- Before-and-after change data
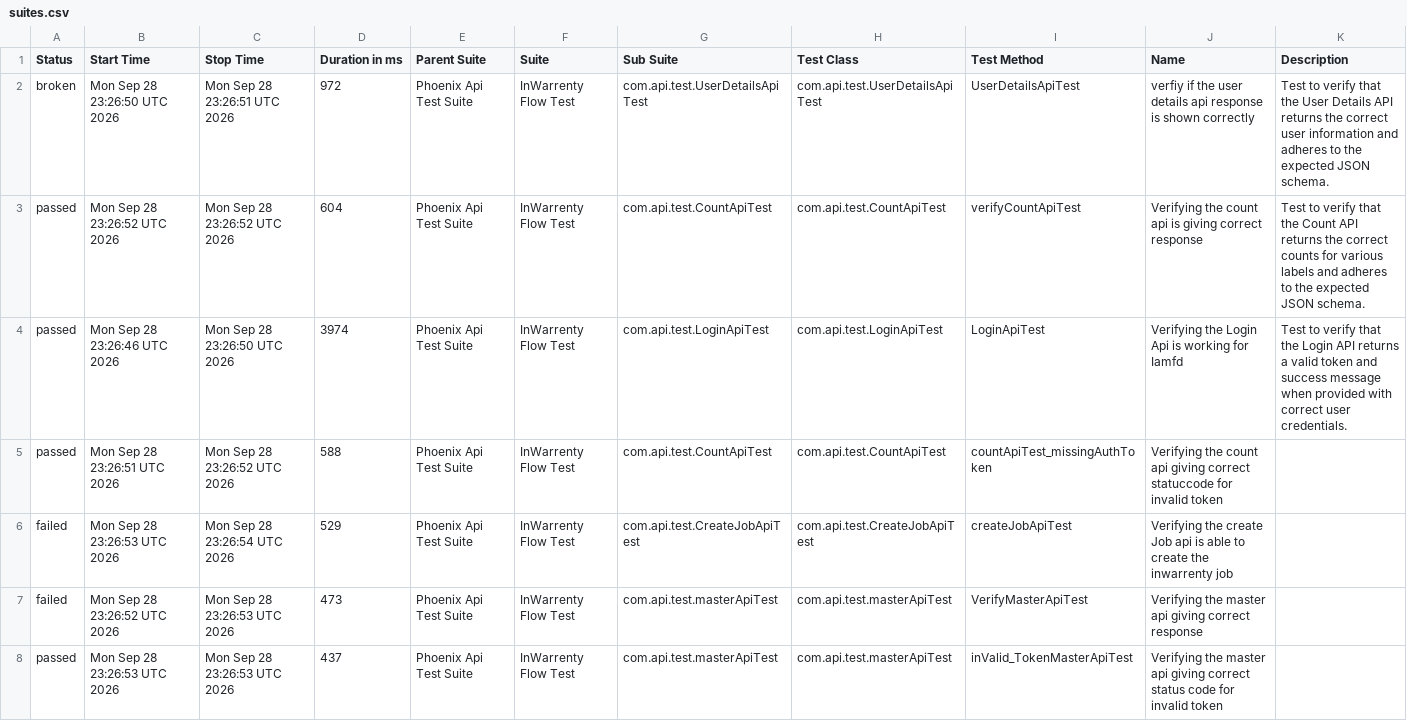
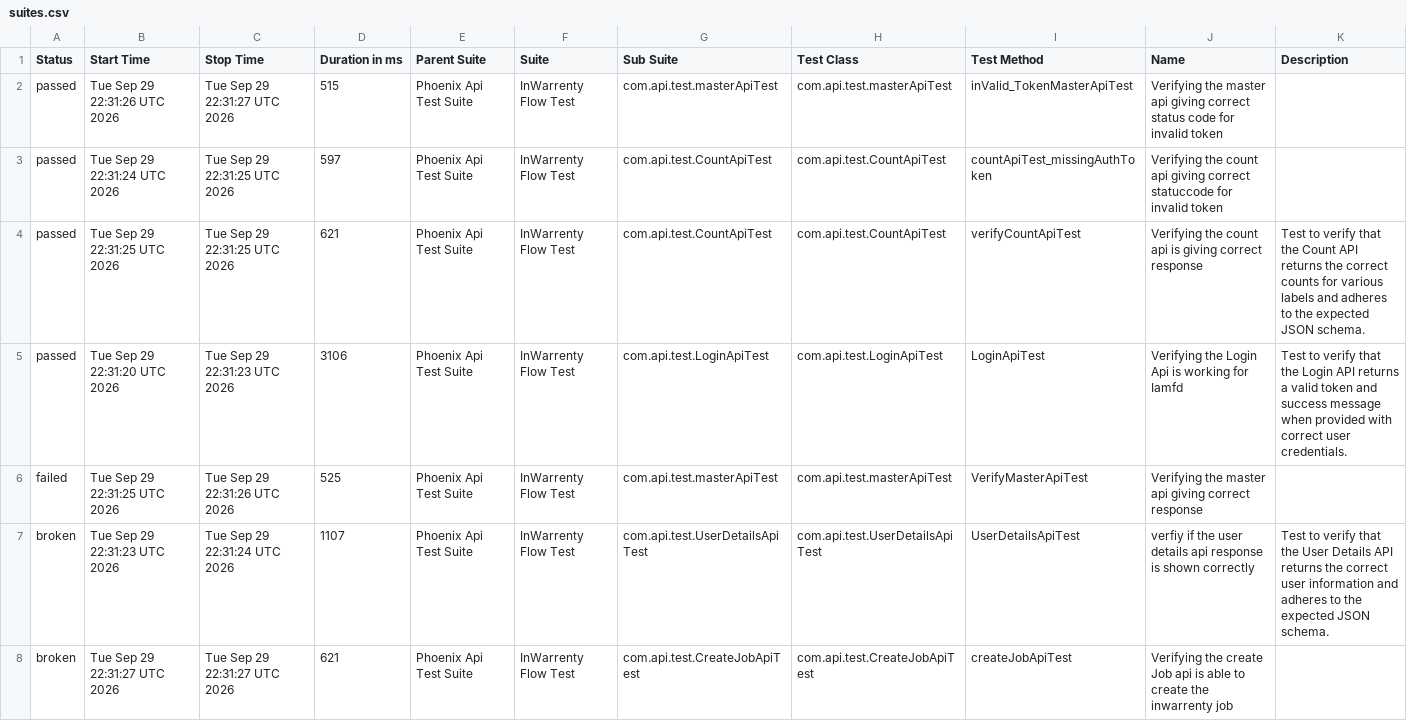
Before and after one commit to ganeshbs98/UI_APIFrameWork, a CSV file: data/suites.csv, drawn as a sheet.

```diff
--- a/data/suites.csv
+++ b/data/suites.csv
@@ -1,8 +1,8 @@
 "Status","Start Time","Stop Time","Duration in ms","Parent Suite","Suite","Sub Suite","Test Class","Test Method","Name","Description"
-"broken","Mon Sep 28 23:26:50 UTC 2026","Mon Sep 28 23:26:51 UTC 2026","972","Phoenix Api Test Suite","InWarrenty Flow Test","com.api.test.UserDetailsApiTest","com.api.test.UserDetailsApiTest","UserDetailsApiTest","verfiy if the user details api response is  shown correctly","Test to verify that the User Details API returns the correct user information and adheres to the expected JSON schema."
-"passed","Mon Sep 28 23:26:52 UTC 2026","Mon Sep 28 23:26:52 UTC 2026","604","Phoenix Api Test Suite","InWarrenty Flow Test","com.api.test.CountApiTest","com.api.test.CountApiTest","verifyCountApiTest","Verifying the count api  is giving correct response","Test to verify that the Count API returns the correct counts for various labels and adheres to the expected JSON schema."
-"passed","Mon Sep 28 23:26:46 UTC 2026","Mon Sep 28 23:26:50 UTC 2026","3974","Phoenix Api Test Suite","InWarrenty Flow Test","com.api.test.LoginApiTest","com.api.test.LoginApiTest","LoginApiTest","Verifying the Login Api is working for Iamfd","Test to verify that the Login API returns a valid token and success message when provided with correct user credentials."
-"passed","Mon Sep 28 23:26:51 UTC 2026","Mon Sep 28 23:26:52 UTC 2026","588","Phoenix Api Test Suite","InWarrenty Flow Test","com.api.test.CountApiTest","com.api.test.CountApiTest","countApiTest_missingAuthToken","Verifying the count api giving correct statuccode for invalid token",""
-"failed","Mon Sep 28 23:26:53 UTC 2026","Mon Sep 28 23:26:54 UTC 2026","529","Phoenix Api Test Suite","InWarrenty Flow Test","com.api.test.CreateJobApiTest","com.api.test.CreateJobApiTest","createJobApiTest","Verifying the create Job api is able to create the inwarrenty job",""
-"failed","Mon Sep 28 23:26:52 UTC 2026","Mon Sep 28 23:26:53 UTC 2026","473","Phoenix Api Test Suite","InWarrenty Flow Test","com.api.test.masterApiTest","com.api.test.masterApiTest","VerifyMasterApiTest","Verifying the master api giving correct response",""
-"passed","Mon Sep 28 23:26:53 UTC 2026","Mon Sep 28 23:26:53 UTC 2026","437","Phoenix Api Test Suite","InWarrenty Flow Test","com.api.test.masterApiTest","com.api.test.masterApiTest","inValid_TokenMasterApiTest","Verifying the master api giving correct status code for invalid token",""
+"passed","Tue Sep 29 22:31:26 UTC 2026","Tue Sep 29 22:31:27 UTC 2026","515","Phoenix Api Test Suite","InWarrenty Flow Test","com.api.test.masterApiTest","com.api.test.masterApiTest","inValid_TokenMasterApiTest","Verifying the master api giving correct status code for invalid token",""
+"passed","Tue Sep 29 22:31:24 UTC 2026","Tue Sep 29 22:31:25 UTC 2026","597","Phoenix Api Test Suite","InWarrenty Flow Test","com.api.test.CountApiTest","com.api.test.CountApiTest","countApiTest_missingAuthToken","Verifying the count api giving correct statuccode for invalid token",""
+"passed","Tue Sep 29 22:31:25 UTC 2026","Tue Sep 29 22:31:25 UTC 2026","621","Phoenix Api Test Suite","InWarrenty Flow Test","com.api.test.CountApiTest","com.api.test.CountApiTest","verifyCountApiTest","Verifying the count api  is giving correct response","Test to verify that the Count API returns the correct counts for various labels and adheres to the expected JSON schema."
+"passed","Tue Sep 29 22:31:20 UTC 2026","Tue Sep 29 22:31:23 UTC 2026","3106","Phoenix Api Test Suite","InWarrenty Flow Test","com.api.test.LoginApiTest","com.api.test.LoginApiTest","LoginApiTest","Verifying the Login Api is working for Iamfd","Test to verify that the Login API returns a valid token and success message when provided with correct user credentials."
+"failed","Tue Sep 29 22:31:25 UTC 2026","Tue Sep 29 22:31:26 UTC 2026","525","Phoenix Api Test Suite","InWarrenty Flow Test","com.api.test.masterApiTest","com.api.test.masterApiTest","VerifyMasterApiTest","Verifying the master api giving correct response",""
+"broken","Tue Sep 29 22:31:23 UTC 2026","Tue Sep 29 22:31:24 UTC 2026","1107","Phoenix Api Test Suite","InWarrenty Flow Test","com.api.test.UserDetailsApiTest","com.api.test.UserDetailsApiTest","UserDetailsApiTest","verfiy if the user details api response is  shown correctly","Test to verify that the User Details API returns the correct user information and adheres to the expected JSON schema."
+"broken","Tue Sep 29 22:31:27 UTC 2026","Tue Sep 29 22:31:27 UTC 2026","621","Phoenix Api Test Suite","InWarrenty Flow Test","com.api.test.CreateJobApiTest","com.api.test.CreateJobApiTest","createJobApiTest","Verifying the create Job api is able to create the inwarrenty job",""
```
Also changed, not shown: data/behaviors.csv, 56 other files.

- Problem requirements
Exact copy, no pictures: set down all the entries again as they stand.

- Solution
Before and after one commit to ganeshbs98/UI_APIFrameWork, a CSV file: data/suites.csv, drawn as a sheet.

```diff
--- a/data/suites.csv
+++ b/data/suites.csv
@@ -1,8 +1,8 @@
 "Status","Start Time","Stop Time","Duration in ms","Parent Suite","Suite","Sub Suite","Test Class","Test Method","Name","Description"
-"broken","Mon Sep 28 23:26:50 UTC 2026","Mon Sep 28 23:26:51 UTC 2026","972","Phoenix Api Test Suite","InWarrenty Flow Test","com.api.test.UserDetailsApiTest","com.api.test.UserDetailsApiTest","UserDetailsApiTest","verfiy if the user details api response is  shown correctly","Test to verify that the User Details API returns the correct user information and adheres to the expected JSON schema."
-"passed","Mon Sep 28 23:26:52 UTC 2026","Mon Sep 28 23:26:52 UTC 2026","604","Phoenix Api Test Suite","InWarrenty Flow Test","com.api.test.CountApiTest","com.api.test.CountApiTest","verifyCountApiTest","Verifying the count api  is giving correct response","Test to verify that the Count API returns the correct counts for various labels and adheres to the expected JSON schema."
-"passed","Mon Sep 28 23:26:46 UTC 2026","Mon Sep 28 23:26:50 UTC 2026","3974","Phoenix Api Test Suite","InWarrenty Flow Test","com.api.test.LoginApiTest","com.api.test.LoginApiTest","LoginApiTest","Verifying the Login Api is working for Iamfd","Test to verify that the Login API returns a valid token and success message when provided with correct user credentials."
-"passed","Mon Sep 28 23:26:51 UTC 2026","Mon Sep 28 23:26:52 UTC 2026","588","Phoenix Api Test Suite","InWarrenty Flow Test","com.api.test.CountApiTest","com.api.test.CountApiTest","countApiTest_missingAuthToken","Verifying the count api giving correct statuccode for invalid token",""
-"failed","Mon Sep 28 23:26:53 UTC 2026","Mon Sep 28 23:26:54 UTC 2026","529","Phoenix Api Test Suite","InWarrenty Flow Test","com.api.test.CreateJobApiTest","com.api.test.CreateJobApiTest","createJobApiTest","Verifying the create Job api is able to create the inwarrenty job",""
-"failed","Mon Sep 28 23:26:52 UTC 2026","Mon Sep 28 23:26:53 UTC 2026","473","Phoenix Api Test Suite","InWarrenty Flow Test","com.api.test.masterApiTest","com.api.test.masterApiTest","VerifyMasterApiTest","Verifying the master api giving correct response",""
-"passed","Mon Sep 28 23:26:53 UTC 2026","Mon Sep 28 23:26:53 UTC 2026","437","Phoenix Api Test Suite","InWarrenty Flow Test","com.api.test.masterApiTest","com.api.test.masterApiTest","inValid_TokenMasterApiTest","Verifying the master api giving correct status code for invalid token",""
+"passed","Tue Sep 29 22:31:26 UTC 2026","Tue Sep 29 22:31:27 UTC 2026","515","Phoenix Api Test Suite","InWarrenty Flow Test","com.api.test.masterApiTest","com.api.test.masterApiTest","inValid_TokenMasterApiTest","Verifying the master api giving correct status code for invalid token",""
+"passed","Tue Sep 29 22:31:24 UTC 2026","Tue Sep 29 22:31:25 UTC 2026","597","Phoenix Api Test Suite","InWarrenty Flow Test","com.api.test.CountApiTest","com.api.test.CountApiTest","countApiTest_missingAuthToken","Verifying the count api giving correct statuccode for invalid token",""
+"passed","Tue Sep 29 22:31:25 UTC 2026","Tue Sep 29 22:31:25 UTC 2026","621","Phoenix Api Test Suite","InWarrenty Flow Test","com.api.test.CountApiTest","com.api.test.CountApiTest","verifyCountApiTest","Verifying the count api  is giving correct response","Test to verify that the Count API returns the correct counts for various labels and adheres to the expected JSON schema."
+"passed","Tue Sep 29 22:31:20 UTC 2026","Tue Sep 29 22:31:23 UTC 2026","3106","Phoenix Api Test Suite","InWarrenty Flow Test","com.api.test.LoginApiTest","com.api.test.LoginApiTest","LoginApiTest","Verifying the Login Api is working for Iamfd","Test to verify that the Login API returns a valid token and success message when provided with correct user credentials."
+"failed","Tue Sep 29 22:31:25 UTC 2026","Tue Sep 29 22:31:26 UTC 2026","525","Phoenix Api Test Suite","InWarrenty Flow Test","com.api.test.masterApiTest","com.api.test.masterApiTest","VerifyMasterApiTest","Verifying the master api giving correct response",""
+"broken","Tue Sep 29 22:31:23 UTC 2026","Tue Sep 29 22:31:24 UTC 2026","1107","Phoenix Api Test Suite","InWarrenty Flow Test","com.api.test.UserDetailsApiTest","com.api.test.UserDetailsApiTest","UserDetailsApiTest","verfiy if the user details api response is  shown correctly","Test to verify that the User Details API returns the correct user information and adheres to the expected JSON schema."
+"broken","Tue Sep 29 22:31:27 UTC 2026","Tue Sep 29 22:31:27 UTC 2026","621","Phoenix Api Test Suite","InWarrenty Flow Test","com.api.test.CreateJobApiTest","com.api.test.CreateJobApiTest","createJobApiTest","Verifying the create Job api is able to create the inwarrenty job",""
```
Also changed, not shown: data/behaviors.csv, 56 other files.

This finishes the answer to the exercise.